Reflection by Scott Stoner
Our families know us better than anyone. All of our quirks and foibles are well-known to those with whom we are most closely connected. It is in our families that our vulnerabilities are most visible, and therein lies both the greatest opportunities and the greatest challenges to practice love and forgiveness.
If we slightly modify the quote from William Blake, it captures the paradox of family life: it is easier to forgive a stranger than it is to forgive a family member. Why is this? Perhaps because we have much higher expectations of how family members should act and how they should treat us. Our families are also where we bring our deepest emotional needs, and when those needs are not met we can feel hurt and resentful.
When we have experienced hurt within our families, we really only have two choices of how to respond. We can talk it out, or we can act it out. If we don’t talk it out, most likely we will act it out. For example, when two family members choose not to speak to each other, they literally are acting out their hurt rather than talking it out.

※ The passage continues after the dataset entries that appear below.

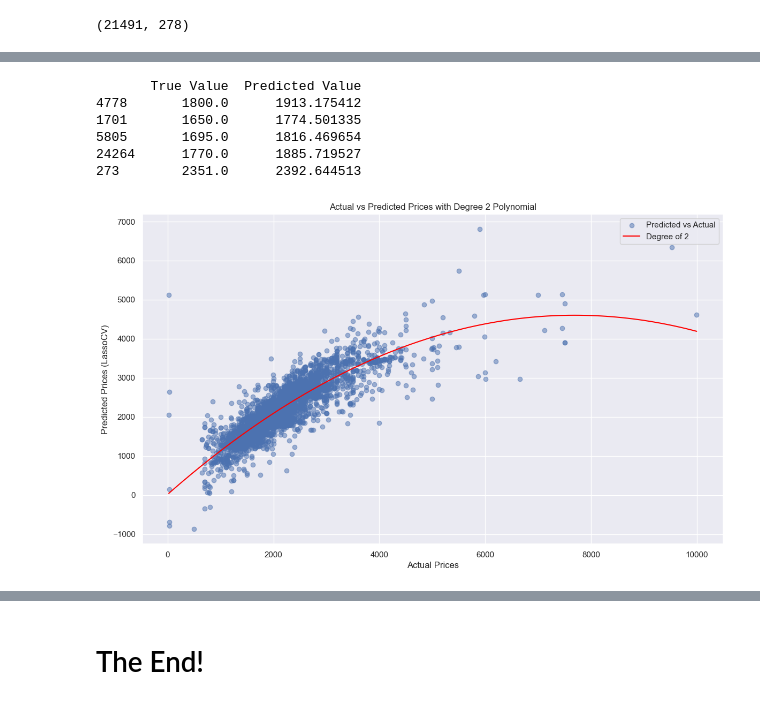
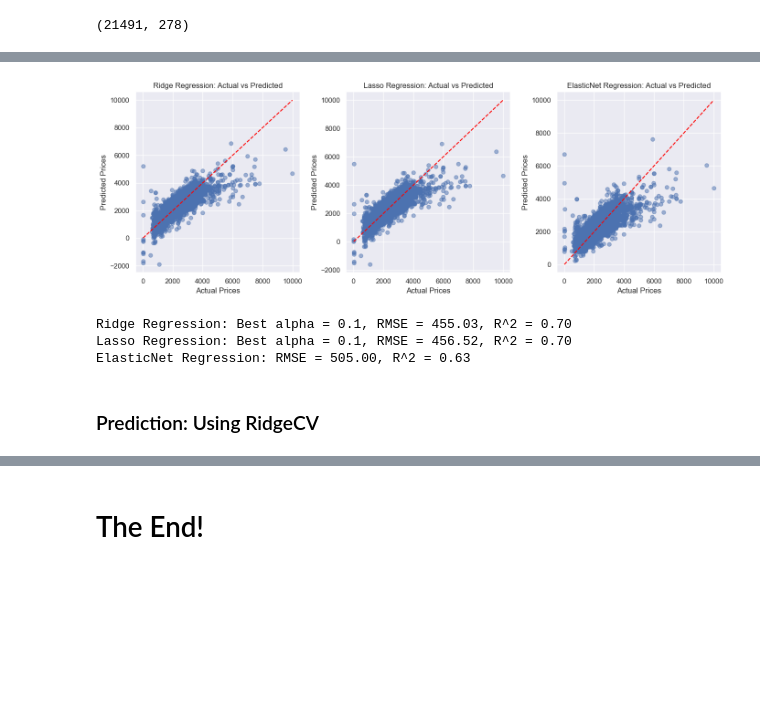
Before and after one commit to Normalitan/Canadian-Rental-Data-Analysis-, a Jupyter notebook: TheRegressionAttempt.ipynb, the cells around one changed output, grey strips where cells are left out. Cells and saved outputs as stored; diff of their text form; code cells hidden in the pictures; blank space fills up the shorter version.

```diff
--- a/TheRegressionAttempt.ipynb
+++ b/TheRegressionAttempt.ipynb
@@ -368,13 +254,0 @@ Best MAE: 129.71
-# %%
-poly_model = np.poly1d(np.polyfit(y_test, y_pred_lasso, 2)) # best degree found is degree = 2
-y_pred_poly = poly_model(y_test) # Make predictions using polynomial model
-comparison_df = pd.DataFrame({'True Value': y_test, 'Predicted Value': y_pred_poly}) # DataFrame for comparison
-
-print(comparison_df.head())
-# %% [output]
-       True Value  Predicted Value
-4778       1800.0      1913.175412
-1701       1650.0      1774.501335
-5805       1695.0      1816.469654
-24264      1770.0      1885.719527
-273        2351.0      2392.644513
@@ -384,17 +255,39 @@ print(comparison_df.head())
-# %%
-# Scatter plot of actual vs predicted prices
-plt.figure(figsize=(14, 8))
-plt.scatter(y_test, y_pred_lasso, alpha=0.5, label='Predicted vs Actual')
-
-# Degree of 2 polynomial
-poly = np.poly1d(np.polyfit(y_test, y_pred_lasso, 2))
-x_range = np.linspace(min(y_test), max(y_test), 100)
-plt.plot(x_range, poly(x_range), color='red', label='Degree of 2')
-
-plt.xlabel('Actual Prices')
-plt.ylabel('Predicted Prices (LassoCV)')
-plt.title('Actual vs Predicted Prices with Degree 2 Polynomial')
-plt.legend()
-plt.show()
-# %% [output]
-[figure, removed]
+# %%
+# Actual vs. Predicted Plots
+plt.figure(figsize=(14, 5))
+
+# Ridge
+plt.subplot(1, 3, 1)
+plt.scatter(y_test, y_pred_ridge, alpha=0.5)
+plt.plot([y_test.min(), y_test.max()], [y_test.min(), y_test.max()], color='red', linestyle='--')
+plt.title('Ridge Regression: Actual vs Predicted')
+plt.xlabel('Actual Prices')
+plt.ylabel('Predicted Prices')
+
+# Lasso
+plt.subplot(1, 3, 2)
+plt.scatter(y_test, y_pred_lasso, alpha=0.5)
+plt.plot([y_test.min(), y_test.max()], [y_test.min(), y_test.max()], color='red', linestyle='--')
+plt.title('Lasso Regression: Actual vs Predicted')
+plt.xlabel('Actual Prices')
+plt.ylabel('Predicted Prices')
+
+# ElasticNet
+plt.subplot(1, 3, 3)
+plt.scatter(y_test, y_pred_enet, alpha=0.5)
+plt.plot([y_test.min(), y_test.max()], [y_test.min(), y_test.max()], color='red', linestyle='--')
+plt.title('ElasticNet Regression: Actual vs Predicted')
+plt.xlabel('Actual Prices')
+plt.ylabel('Predicted Prices')
+
+plt.tight_layout()
+plt.show()
+
+print(f'Ridge Regression: Best alpha = {best_alpha_ridge}, RMSE = {rmse_ridge:.2f}, R^2 = {r2_ridge:.2f}')
+print(f'Lasso Regression: Best alpha = {best_alpha_lasso}, RMSE = {rmse_lasso:.2f}, R^2 = {r2_lasso:.2f}')
+print(f'ElasticNet Regression: RMSE = {rmse_enet:.2f}, R^2 = {r2_enet:.2f}')
+# %% [output]
+[figure, added]
+Ridge Regression: Best alpha = 0.1, RMSE = 455.03, R^2 = 0.70
+Lasso Regression: Best alpha = 0.1, RMSE = 456.52, R^2 = 0.70
+ElasticNet Regression: RMSE = 505.00, R^2 = 0.63
@@ -400,0 +302,2 @@ plt.show()
+# %% [markdown]
+### Prediction: Using RidgeCV
```
Also changed, not shown: parts of 29 cells of this notebook.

To practice forgiveness within our families, we need to be willing to be vulnerable enough to take the risk to talk things out, even when it seems easier to act it out by avoiding the hard conversations. Ephesians 4:15 says, “But speaking the truth in love, we must grow up in every way into him who is the head, into Christ.” The words “we must grow up” speak of the spiritual and emotional maturity it takes if we want to commit to and practice forgiveness within our families.
Making It Personal: What is your response to the William Blake quote? Do you think this applies to forgiveness within families? What do you think of the idea that when it comes to hurt within our families, we have the choice to either talk it out or act it out?
Follow along with us this Lent season with our daily devotional and engage in discussion in our closed facebook group moderated by The Rev. Dr. Scott Stoner & The Rev. Jan Kwiatowski.
In this group, participants will have a chance to share their responses to the prompts in the daily readings, and also the chance to receive additional material for reflection.